The benefits of long chain omega-3 fatty acids (LC n-3 PUFA of 20 or greater carbon) in childhood are extensively documented.  Not only do they play a key role in optimizing cognitive, behavioral and visual development [1], but they also provide protection against the development of cardiovascular disease [2].  Breast milk provides a reliable source of LC n-3 PUFA during infant development, and the majority of infant formulas are supplemented with these fatty acids in an attempt to mimic the composition of breast milk and offer the same benefits. However, as a child is weaned, reliance on dietary sources of LC n-3 PUFA increases.

Oily fish provide the only significant source of naturally occurring LC n-3 PUFA in our diet. According to the 2009 National Diet and Nutrition Survey [3], however, the average intake of oily fish in children aged 3-5 years is just 24.5g per week, and this is primarily attributed to the relatively few children consuming oily fish on a regular basis.

So why are intakes of oily fish so low in this population? Unfortunately, many negative preconceptions exist which appear to inhibit the incorporation of oily fish into children’s diets. Aside from the apparent strong taste and smell [4], oily fish is considered expensive as there is a lack of confidence about how to prepare and serve it [5]. In addition, despite assurances to the contrary, oily fish are often associated with the ingestion of pollutants which may put health at risk [6]. These influences are particularly pertinent for children growing up in areas of deprivation, where eating habits are already suboptimal and resistant to healthy eating messages [7].

Preschool provides a suitable environment for introducing and reinforcing positive eating habits. In particular, the immediacy of developmental needs for LC n-3 PUFA would suggest that this is the ideal opportunity to influence preferences for oily fish.

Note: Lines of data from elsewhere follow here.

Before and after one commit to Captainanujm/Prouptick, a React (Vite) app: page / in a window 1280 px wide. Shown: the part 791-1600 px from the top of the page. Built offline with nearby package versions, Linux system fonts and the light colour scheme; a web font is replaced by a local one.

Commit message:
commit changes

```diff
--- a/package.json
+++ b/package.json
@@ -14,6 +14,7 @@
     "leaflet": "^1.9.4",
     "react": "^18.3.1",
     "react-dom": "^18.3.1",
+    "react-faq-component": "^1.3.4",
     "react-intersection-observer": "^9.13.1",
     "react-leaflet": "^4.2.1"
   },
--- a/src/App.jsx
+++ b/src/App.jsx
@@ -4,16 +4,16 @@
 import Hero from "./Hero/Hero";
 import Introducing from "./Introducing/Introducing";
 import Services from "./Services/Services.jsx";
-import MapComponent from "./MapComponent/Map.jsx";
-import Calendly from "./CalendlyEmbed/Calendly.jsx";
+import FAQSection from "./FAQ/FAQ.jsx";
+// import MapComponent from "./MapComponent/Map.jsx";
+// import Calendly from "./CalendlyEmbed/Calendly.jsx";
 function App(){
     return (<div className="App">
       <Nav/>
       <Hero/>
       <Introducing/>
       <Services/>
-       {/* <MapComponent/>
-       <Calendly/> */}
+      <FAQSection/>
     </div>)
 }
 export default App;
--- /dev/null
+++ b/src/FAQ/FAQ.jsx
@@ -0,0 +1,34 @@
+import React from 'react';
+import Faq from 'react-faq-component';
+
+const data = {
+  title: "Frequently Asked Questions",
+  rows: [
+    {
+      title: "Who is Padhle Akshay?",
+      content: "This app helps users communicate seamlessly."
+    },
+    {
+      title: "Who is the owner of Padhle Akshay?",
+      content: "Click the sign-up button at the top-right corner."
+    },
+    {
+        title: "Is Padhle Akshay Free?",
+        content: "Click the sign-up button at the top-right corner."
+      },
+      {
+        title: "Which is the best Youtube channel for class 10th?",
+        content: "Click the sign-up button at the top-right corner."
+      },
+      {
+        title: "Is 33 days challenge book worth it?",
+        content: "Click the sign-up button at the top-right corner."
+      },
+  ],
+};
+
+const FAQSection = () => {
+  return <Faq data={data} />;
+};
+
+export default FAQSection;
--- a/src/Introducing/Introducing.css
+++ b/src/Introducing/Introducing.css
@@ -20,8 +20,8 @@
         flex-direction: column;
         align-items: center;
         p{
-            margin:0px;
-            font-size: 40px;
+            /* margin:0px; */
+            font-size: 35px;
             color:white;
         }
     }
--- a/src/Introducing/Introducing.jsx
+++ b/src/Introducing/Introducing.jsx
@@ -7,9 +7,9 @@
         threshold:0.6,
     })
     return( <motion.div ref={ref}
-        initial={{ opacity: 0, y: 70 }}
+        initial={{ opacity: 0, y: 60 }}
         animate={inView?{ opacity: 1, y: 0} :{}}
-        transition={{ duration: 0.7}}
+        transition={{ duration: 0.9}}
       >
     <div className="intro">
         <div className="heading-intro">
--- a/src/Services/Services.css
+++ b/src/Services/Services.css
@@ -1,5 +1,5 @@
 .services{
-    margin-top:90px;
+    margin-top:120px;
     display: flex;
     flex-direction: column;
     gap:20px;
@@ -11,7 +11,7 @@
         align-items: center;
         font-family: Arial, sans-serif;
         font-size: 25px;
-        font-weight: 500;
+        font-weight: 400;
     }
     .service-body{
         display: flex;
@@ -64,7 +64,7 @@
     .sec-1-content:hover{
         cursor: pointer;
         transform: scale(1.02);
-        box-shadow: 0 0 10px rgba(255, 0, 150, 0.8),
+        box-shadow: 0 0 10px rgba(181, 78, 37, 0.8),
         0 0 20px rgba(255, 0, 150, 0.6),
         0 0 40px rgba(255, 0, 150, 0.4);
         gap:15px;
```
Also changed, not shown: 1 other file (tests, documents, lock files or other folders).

Therefore, an initiative was set up to develop and evaluate a range of omega-3 fatty acid -rich snack foods, containing oily fish, and then provided to children attending a nursery in a deprived area of Scotland [8]. Acceptability and subsequent consumption of the omega-3 fatty acid-rich snacks was comparable to that of the regular snacks, yet provided a valuable 250mg more of LC n-3 PUFA per portion. These findings indicate that oily fish can be successfully introduced into the diet of preschool children and that such an initiative can contribute to achieving current recommendations for LC n-3 PUFA intake.

Useful Links and references

Dr Jane McKenzie PhD RD, Lecturer in Biochemistry and Metabolism, Queen Margaret University, Edinburgh, Scotland



[1] Schuchardt JP, Huss M, Stauss-Grabo M, Hahn A. Significance of long-chain polyunsaturated fatty acids (PUFAs) for the development and behaviour of children. Eur J Pediatr 2010;169:149-64

[2] Adkins Y, Kelley DS. Mechanisms underlying the cardioprotective effects of omega-3 polyunsaturated fatty acids. J Nutr Biochem 2010;Apr 9 [Epub ahead of print]

[3]  National Diet and Nutrition Survey. Headline results from year 1 of the rolling programme. London: Food Standards Agency. Accessed online http://www.food.gov.uk/science/dietarysurveys/ndnsdocuments/ndns0809year1. June 22nd 2010

[4]  Sioen I, Huybrechts I, Verbevcke W, Van Camp J, De Henauw S. n-6 and n-3 PUFA intakes in pre-school children in flanders, Belgium. Br J Nutr 2007;98:819-25

[5] McManus A, Burns SK, Howat PA, Cooper L, Fielder L. Factors influencing the consumption of seafood among young children in Perth: a qualitative study. BMC Public Health 2007;7:1-7

[6] Freire C, Ramos R, Lopez-Espinosa M-J, Diez S, Vioque J, Ballister F, Fernández M-F. Hair mercury levels, fish consumption and cognitive development in preschool children from Granada, Spain. Environmental Research 2010;110:96-104

[7] Craig LCA, McNeill G, MacDiarmid JI, Masson LF, Homes BA. Dietary patterns of school-age children in Scotland: association with socio-economic indicators, physical activity and obesity. Br J Nutr 2010;103:319-34

[8] McKenzie J, Scheers Andersson E, Drummond S. The evaluation of an initiative to provide omega-3 rich snacks to preschool children in a deprived area of Edinburgh. Presented at the Scottish Lipid Discussion Group Meeting, Stirling, June 2010

Why oily fish and kids belong together